Manhasset’s Leonard Finz, a former New York State Supreme Court justice, War War II veteran, writer and musician died Feb. 1 of cancer at 98 years old.
Finz started a law firm that is now called Finz & Finz in 1984 after leaving the bench in 1978.
Born on the Lower East Side of Manhattan in 1924 to Turkish immigrant parents and growing up in Bensonhurst, Brooklyn, Finz was initially a talented musician, playing both the clarinet and saxophone while attending the High School of Music and Art, from which he graduated in 1942.
Finz enlisted in the Army at 18 and completed basic training at Camp Pendleton, Va., in the aftermath of Pearl Harbor.
At the request of the captain of special services and given his background in the arts, Finz organized shows on a weekly basis.
After only achieving the rank of a first-class private, Finz entered a four-month training program at the Field Artillery School in Fort Sill, OK. Of the 100 who applied at the start of the class, just 32, including Finz, graduated on May 5, 1945.
Assigned to Okinawa, Japan, as part of the 27th Division overseeing the first wave of an attack, Finz was in the Pacific for 32 days when he learned the United States had dropped atomic bombs on Hiroshima and Nagasaki and that the Japanese had surrendered, he told Blank Slate Media in a recent interview.
Finz was rerouted to the Philippine island of Leyte and tasked with repatriating Filipinos who had been driven from their homes during the war. After a number of months, Finz was called upon by his commanding officer for a somewhat unconventional assignment. With just a high school diploma, he was given the job of gathering a court-marshal board to handle trials for the G.I.s who were in their guard houses and jails.
Finz tried the cases and earned 1st lieutenant honors before his discharge in August 1946 and met his soon-to-be wife Pearl after leaving the service.
When Finz returned home, he enrolled at New York University on the G.I. Bill majoring in history and English and passed the New York State bar examination in 1951. He also joined the local Associated Musicians of Greater New York in a band that was seeking a saxophone player who could sing.
While playing gigs five times a week as a singer and a musician, Finz met Al Jolson after a 1949 show in Milwaukee, who complimented his style. Finz was later invited to sing at the Al Jolson memorial concert at Madison Square Garden after the singer’s death in 1950.
Finz’s law career rose to the point where he ran for Congress in 1962 and became President John F. Kennedy’s spokesman in Queens and Nassau on Medicare, which would later be passed under President Lyndon B. Johnson.

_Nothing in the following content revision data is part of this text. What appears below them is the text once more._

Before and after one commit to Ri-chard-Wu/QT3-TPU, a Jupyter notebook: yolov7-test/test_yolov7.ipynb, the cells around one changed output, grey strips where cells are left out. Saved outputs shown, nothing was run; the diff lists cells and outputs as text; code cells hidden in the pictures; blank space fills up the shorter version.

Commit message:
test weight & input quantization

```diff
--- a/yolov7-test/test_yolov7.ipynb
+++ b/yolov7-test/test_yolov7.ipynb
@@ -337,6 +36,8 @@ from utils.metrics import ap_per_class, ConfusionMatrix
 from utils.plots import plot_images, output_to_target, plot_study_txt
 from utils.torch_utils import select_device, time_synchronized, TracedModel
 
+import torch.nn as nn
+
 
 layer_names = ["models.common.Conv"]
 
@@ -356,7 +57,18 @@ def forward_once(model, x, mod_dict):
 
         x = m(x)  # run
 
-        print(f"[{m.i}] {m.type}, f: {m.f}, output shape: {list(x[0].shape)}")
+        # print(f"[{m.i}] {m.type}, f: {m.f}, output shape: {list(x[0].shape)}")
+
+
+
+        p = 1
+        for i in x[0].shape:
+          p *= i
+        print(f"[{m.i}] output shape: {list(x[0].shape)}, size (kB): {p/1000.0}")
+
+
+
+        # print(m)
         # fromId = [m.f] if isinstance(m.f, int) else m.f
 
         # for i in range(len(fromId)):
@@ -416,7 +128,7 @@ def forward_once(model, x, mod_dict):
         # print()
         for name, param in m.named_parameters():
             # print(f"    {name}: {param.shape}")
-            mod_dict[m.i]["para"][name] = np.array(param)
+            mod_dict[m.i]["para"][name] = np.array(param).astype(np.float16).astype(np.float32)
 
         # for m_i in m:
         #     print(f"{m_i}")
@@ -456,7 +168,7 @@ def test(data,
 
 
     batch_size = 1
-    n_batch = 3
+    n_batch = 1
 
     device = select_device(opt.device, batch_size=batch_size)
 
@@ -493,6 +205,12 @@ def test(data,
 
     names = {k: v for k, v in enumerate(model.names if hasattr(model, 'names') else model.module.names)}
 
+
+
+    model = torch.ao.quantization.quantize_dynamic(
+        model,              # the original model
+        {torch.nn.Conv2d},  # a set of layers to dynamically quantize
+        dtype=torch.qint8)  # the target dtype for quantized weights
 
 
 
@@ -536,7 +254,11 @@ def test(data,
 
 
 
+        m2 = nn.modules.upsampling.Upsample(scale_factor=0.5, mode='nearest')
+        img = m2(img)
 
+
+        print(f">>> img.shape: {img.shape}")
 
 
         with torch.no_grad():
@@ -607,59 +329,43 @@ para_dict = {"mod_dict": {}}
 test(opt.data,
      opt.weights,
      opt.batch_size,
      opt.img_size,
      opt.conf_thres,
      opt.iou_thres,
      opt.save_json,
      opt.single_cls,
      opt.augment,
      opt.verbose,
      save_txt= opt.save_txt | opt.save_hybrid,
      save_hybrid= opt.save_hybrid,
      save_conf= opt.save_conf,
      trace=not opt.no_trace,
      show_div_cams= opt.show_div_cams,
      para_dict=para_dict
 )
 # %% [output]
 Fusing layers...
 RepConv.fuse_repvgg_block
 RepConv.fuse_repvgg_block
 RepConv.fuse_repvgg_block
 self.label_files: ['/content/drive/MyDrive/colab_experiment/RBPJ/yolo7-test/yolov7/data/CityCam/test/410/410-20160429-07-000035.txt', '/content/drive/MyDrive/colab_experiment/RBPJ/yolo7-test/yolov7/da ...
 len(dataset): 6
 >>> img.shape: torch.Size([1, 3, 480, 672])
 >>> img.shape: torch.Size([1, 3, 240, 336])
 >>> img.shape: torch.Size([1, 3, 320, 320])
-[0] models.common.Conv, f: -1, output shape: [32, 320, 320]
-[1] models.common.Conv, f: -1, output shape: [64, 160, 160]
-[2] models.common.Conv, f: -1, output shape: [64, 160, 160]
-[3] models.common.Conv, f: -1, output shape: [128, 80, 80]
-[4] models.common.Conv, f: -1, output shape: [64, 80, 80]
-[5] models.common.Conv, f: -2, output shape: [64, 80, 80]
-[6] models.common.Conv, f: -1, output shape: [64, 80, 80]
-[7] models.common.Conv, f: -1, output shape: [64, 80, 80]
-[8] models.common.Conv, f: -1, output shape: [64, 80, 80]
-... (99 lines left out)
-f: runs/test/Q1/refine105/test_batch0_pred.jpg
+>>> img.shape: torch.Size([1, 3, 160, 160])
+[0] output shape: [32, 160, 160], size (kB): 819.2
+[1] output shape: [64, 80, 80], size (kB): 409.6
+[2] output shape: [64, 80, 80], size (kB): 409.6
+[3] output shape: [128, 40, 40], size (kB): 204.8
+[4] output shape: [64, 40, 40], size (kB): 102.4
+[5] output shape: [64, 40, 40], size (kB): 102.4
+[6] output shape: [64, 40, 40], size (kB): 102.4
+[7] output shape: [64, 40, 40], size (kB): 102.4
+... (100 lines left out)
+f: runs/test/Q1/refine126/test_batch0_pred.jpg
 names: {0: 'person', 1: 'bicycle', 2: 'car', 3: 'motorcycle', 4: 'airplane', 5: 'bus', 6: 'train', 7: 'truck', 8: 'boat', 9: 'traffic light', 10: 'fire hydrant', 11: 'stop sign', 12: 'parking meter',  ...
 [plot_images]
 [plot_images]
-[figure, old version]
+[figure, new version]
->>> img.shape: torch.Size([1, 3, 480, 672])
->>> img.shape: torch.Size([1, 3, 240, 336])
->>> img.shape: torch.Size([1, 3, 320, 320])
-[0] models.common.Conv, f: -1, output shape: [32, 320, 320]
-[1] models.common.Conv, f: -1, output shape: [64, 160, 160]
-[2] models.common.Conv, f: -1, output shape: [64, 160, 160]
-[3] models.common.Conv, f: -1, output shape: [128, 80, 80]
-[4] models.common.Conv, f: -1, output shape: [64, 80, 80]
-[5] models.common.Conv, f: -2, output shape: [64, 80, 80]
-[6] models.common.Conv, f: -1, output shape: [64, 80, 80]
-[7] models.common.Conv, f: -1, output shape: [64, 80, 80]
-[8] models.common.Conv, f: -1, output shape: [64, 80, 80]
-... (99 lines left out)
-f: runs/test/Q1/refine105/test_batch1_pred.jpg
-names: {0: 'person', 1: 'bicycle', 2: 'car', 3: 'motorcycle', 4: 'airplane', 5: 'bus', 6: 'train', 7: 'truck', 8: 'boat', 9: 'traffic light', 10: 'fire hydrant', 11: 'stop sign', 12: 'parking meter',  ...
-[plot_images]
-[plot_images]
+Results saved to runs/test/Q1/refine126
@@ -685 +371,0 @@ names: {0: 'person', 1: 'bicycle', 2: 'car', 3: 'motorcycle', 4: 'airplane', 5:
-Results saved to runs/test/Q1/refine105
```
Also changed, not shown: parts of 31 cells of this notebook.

He was elected as a judge to the New York City Civil Court in 1965 before being elected to the State Supreme Court, where he served until 1978.
Finz also had four published books to his name, including “Arrowhead” (2005), “The Paragon Conspiracy” (2011), “Reservation to Kill” (2013) and “The Greatest Day of My Life” (2017).
Last summer, the Manhasset resident was honored with an induction into the United States Army Officer Candidate School Hall of Fame on July 23 at the historic Gracewood Mansion.
“We had 60 million Americans in uniform during WWII. What we have left today is less than 1% of that total and we are losing (more) at the rate of 350 to 400 veterans a day. Now most of those veterans who are still with us are either in VA homes or in nursing homes or disabled,” Finz said at the time.
“We’re all in our mid-to-upper 90s, and we are really a vanishing breed. I’ll leave the higher authority to (decide) when I will fall statistically into that group known as the vanished breed,” he said.
Finz is survived by his two children, four grandchildren and two great-grandchildren. He was preceded in death by his wife, Pearl, in 2016.